» ABOUT THIS EXERCISE:
Without including any image, retype the records word for word.

» SUPPLIED RECORDS:
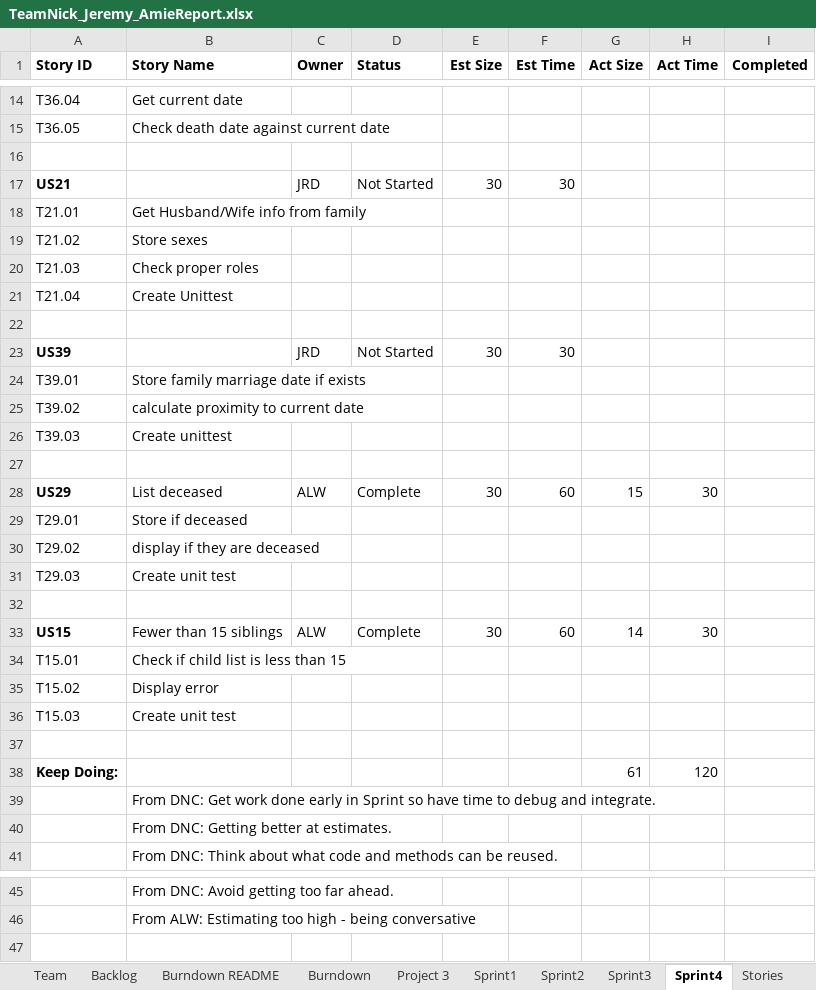
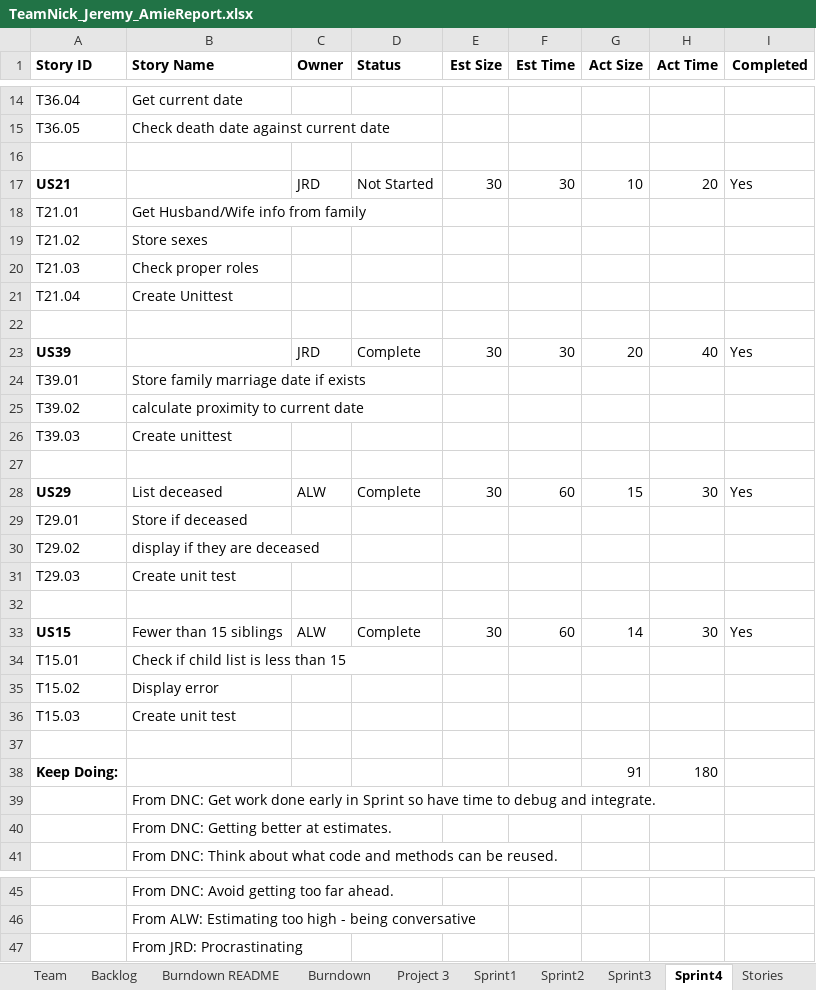
Before and after one commit to dcohron/AgileMethods, an Excel workbook: TeamNick_Jeremy_AmieReport.xlsx, sheet Sprint4, drawn as a sheet; only a part is shown, gaps mark what is left out; values as stored, in another font and other column widths than the file's, no borders; the diff names each change by its address in the sheet, - before the commit and + after, or states it on an @@ line.

Commit message:
sprint 4 jrd

```diff
--- a/TeamNick_Jeremy_AmieReport.xlsx (sheet Sprint4)
+++ b/TeamNick_Jeremy_AmieReport.xlsx (sheet Sprint4)
-G17 (Act Size): (empty)
+G17 (Act Size): 10
-H17 (Act Time): (empty)
+H17 (Act Time): 20
-I17 (Completed): (empty)
+I17 (Completed): Yes
-D23 (Status): Not Started
+D23 (Status): Complete
-G23 (Act Size): (empty)
+G23 (Act Size): 20
-H23 (Act Time): (empty)
+H23 (Act Time): 40
-I23 (Completed): (empty)
+I23 (Completed): Yes
-I28 (Completed): (empty)
+I28 (Completed): Yes
-I33 (Completed): (empty)
+I33 (Completed): Yes
-G38 (Act Size): 61
+G38 (Act Size): 91
-H38 (Act Time): 120
+H38 (Act Time): 180
+row 47:  | From JRD: Procrastinating
```
Also changed, not shown: sheet Project 3, sheet Burndown, sheet Burndown README, sheet Backlog, charts or pictures, 3 other files.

» EXERCISE OUTPUT:
Before and after one commit to dcohron/AgileMethods, an Excel workbook: TeamNick_Jeremy_AmieReport.xlsx, sheet Sprint4, drawn as a sheet; only a part is shown, gaps mark what is left out; values as stored, in another font and other column widths than the file's, no borders; the diff names each change by its address in the sheet, - before the commit and + after, or states it on an @@ line.

Commit message:
sprint 4 jrd

```diff
--- a/TeamNick_Jeremy_AmieReport.xlsx (sheet Sprint4)
+++ b/TeamNick_Jeremy_AmieReport.xlsx (sheet Sprint4)
-G17 (Act Size): (empty)
+G17 (Act Size): 10
-H17 (Act Time): (empty)
+H17 (Act Time): 20
-I17 (Completed): (empty)
+I17 (Completed): Yes
-D23 (Status): Not Started
+D23 (Status): Complete
-G23 (Act Size): (empty)
+G23 (Act Size): 20
-H23 (Act Time): (empty)
+H23 (Act Time): 40
-I23 (Completed): (empty)
+I23 (Completed): Yes
-I28 (Completed): (empty)
+I28 (Completed): Yes
-I33 (Completed): (empty)
+I33 (Completed): Yes
-G38 (Act Size): 61
+G38 (Act Size): 91
-H38 (Act Time): 120
+H38 (Act Time): 180
+row 47:  | From JRD: Procrastinating
```
Also changed, not shown: sheet Project 3, sheet Burndown, sheet Burndown README, sheet Backlog, charts or pictures, 3 other files.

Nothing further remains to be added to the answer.